* **Task goal**: Scan the listing below. Report each line that includes "Footer".
=== Begin Enclosure ===
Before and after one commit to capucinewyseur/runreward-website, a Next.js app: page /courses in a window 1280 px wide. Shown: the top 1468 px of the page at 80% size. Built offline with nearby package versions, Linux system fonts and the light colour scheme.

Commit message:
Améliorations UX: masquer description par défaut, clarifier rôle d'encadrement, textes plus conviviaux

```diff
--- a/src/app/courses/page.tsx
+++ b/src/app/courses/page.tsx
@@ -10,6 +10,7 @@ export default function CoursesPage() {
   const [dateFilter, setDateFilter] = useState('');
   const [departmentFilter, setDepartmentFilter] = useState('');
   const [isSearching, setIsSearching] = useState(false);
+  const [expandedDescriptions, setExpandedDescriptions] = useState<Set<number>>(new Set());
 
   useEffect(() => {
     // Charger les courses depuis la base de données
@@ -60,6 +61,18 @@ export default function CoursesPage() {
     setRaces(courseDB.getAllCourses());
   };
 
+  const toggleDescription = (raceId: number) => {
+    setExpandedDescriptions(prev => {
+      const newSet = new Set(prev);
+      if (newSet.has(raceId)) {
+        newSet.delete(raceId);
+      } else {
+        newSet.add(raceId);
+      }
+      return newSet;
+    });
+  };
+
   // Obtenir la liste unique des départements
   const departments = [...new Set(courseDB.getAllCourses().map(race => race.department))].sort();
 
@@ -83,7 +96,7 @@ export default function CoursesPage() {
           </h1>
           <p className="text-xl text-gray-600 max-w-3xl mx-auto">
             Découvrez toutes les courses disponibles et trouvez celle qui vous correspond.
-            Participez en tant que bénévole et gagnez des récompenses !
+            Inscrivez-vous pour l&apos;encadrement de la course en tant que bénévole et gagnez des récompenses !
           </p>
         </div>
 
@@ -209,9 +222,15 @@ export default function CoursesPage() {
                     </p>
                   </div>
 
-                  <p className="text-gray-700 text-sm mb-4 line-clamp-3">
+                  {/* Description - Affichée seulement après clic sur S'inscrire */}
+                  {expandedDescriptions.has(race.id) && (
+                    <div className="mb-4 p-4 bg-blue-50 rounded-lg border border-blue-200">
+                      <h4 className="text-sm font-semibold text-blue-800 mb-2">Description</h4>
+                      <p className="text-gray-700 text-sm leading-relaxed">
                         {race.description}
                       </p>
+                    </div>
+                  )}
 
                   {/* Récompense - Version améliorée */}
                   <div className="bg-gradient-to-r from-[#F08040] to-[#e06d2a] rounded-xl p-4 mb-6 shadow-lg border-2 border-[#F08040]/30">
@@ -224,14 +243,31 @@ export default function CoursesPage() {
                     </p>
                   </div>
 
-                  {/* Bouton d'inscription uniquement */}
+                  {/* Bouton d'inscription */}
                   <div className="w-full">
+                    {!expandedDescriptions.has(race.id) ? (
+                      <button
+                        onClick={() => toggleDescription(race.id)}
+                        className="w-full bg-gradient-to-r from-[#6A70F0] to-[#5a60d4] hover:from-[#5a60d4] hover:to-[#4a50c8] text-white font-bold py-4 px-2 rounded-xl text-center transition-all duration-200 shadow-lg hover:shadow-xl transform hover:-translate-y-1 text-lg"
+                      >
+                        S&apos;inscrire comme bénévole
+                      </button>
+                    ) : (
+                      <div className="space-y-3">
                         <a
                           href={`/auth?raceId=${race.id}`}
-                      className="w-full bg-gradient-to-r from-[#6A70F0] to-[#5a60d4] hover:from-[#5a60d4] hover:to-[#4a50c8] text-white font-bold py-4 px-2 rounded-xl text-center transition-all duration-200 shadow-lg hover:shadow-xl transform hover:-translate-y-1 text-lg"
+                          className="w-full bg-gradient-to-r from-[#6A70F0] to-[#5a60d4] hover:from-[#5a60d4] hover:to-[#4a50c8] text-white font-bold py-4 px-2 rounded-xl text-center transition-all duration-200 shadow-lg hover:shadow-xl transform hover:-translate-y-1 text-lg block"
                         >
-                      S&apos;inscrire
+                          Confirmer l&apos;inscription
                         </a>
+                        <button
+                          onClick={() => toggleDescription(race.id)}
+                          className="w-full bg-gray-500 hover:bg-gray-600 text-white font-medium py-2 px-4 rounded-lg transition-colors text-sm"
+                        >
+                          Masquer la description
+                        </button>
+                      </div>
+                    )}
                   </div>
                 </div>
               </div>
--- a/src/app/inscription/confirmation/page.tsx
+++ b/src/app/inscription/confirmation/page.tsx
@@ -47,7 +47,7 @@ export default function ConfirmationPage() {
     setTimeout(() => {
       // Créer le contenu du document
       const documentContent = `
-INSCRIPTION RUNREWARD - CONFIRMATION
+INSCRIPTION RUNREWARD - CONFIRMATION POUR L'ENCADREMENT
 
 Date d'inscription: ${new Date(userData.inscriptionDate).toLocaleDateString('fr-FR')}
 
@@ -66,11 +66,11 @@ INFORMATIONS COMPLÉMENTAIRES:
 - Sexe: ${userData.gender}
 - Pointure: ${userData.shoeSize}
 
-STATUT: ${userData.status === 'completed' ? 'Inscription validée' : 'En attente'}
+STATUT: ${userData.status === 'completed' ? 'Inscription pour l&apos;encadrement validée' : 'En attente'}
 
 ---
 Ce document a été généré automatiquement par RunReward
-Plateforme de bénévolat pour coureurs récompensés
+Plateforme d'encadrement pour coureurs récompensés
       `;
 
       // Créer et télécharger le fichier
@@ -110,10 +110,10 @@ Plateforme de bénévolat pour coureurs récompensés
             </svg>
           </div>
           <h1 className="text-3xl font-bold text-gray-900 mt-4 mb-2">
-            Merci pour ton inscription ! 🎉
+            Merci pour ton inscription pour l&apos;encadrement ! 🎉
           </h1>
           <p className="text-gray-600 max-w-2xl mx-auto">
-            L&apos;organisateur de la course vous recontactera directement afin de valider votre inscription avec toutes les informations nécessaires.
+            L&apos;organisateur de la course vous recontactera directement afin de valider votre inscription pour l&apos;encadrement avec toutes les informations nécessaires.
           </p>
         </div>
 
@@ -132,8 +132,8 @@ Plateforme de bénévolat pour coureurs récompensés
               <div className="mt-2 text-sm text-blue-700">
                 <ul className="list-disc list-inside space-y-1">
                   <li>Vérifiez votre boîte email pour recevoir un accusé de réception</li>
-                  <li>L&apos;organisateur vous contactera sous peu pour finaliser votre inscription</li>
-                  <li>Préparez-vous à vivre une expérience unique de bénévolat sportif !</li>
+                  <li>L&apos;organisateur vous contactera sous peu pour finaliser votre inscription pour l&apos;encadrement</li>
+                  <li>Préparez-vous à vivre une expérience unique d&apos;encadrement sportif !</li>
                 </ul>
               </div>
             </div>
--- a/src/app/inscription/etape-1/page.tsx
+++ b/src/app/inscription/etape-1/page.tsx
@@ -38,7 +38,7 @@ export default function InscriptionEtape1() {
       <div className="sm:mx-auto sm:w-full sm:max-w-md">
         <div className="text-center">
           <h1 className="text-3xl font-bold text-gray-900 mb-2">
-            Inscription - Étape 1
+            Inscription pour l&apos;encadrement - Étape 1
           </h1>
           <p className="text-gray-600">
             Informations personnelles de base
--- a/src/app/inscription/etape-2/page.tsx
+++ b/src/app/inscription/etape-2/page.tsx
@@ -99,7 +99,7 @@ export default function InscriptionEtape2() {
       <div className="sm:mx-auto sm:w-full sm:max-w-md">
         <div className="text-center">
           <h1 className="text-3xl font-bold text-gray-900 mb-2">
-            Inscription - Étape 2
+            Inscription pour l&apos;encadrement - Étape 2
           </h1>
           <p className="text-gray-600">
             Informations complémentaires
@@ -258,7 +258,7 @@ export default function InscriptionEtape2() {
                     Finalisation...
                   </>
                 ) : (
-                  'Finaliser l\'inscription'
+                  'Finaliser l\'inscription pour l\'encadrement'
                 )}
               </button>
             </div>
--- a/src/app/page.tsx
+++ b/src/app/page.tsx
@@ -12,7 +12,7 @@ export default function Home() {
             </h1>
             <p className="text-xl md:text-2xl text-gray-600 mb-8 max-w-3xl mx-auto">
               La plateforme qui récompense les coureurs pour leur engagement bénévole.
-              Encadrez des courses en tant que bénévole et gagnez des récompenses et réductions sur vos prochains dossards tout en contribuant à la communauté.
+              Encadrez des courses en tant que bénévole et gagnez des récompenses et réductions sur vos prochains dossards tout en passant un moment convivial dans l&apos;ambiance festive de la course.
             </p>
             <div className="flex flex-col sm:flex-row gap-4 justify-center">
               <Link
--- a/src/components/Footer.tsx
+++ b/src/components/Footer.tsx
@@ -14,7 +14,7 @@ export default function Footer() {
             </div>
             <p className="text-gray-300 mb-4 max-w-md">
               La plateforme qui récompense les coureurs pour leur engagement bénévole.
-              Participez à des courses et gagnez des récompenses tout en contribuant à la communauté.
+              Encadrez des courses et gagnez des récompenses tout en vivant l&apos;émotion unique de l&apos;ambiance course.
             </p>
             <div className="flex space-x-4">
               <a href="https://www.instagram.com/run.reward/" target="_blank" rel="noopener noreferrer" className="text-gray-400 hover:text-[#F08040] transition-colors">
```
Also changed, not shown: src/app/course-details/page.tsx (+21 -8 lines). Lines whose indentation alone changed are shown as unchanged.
=== End Enclosure ===
* **Problem solution**:
--- a/src/components/Footer.tsx
+++ b/src/components/Footer.tsx
@@ -14,7 +14,7 @@ export default function Footer() {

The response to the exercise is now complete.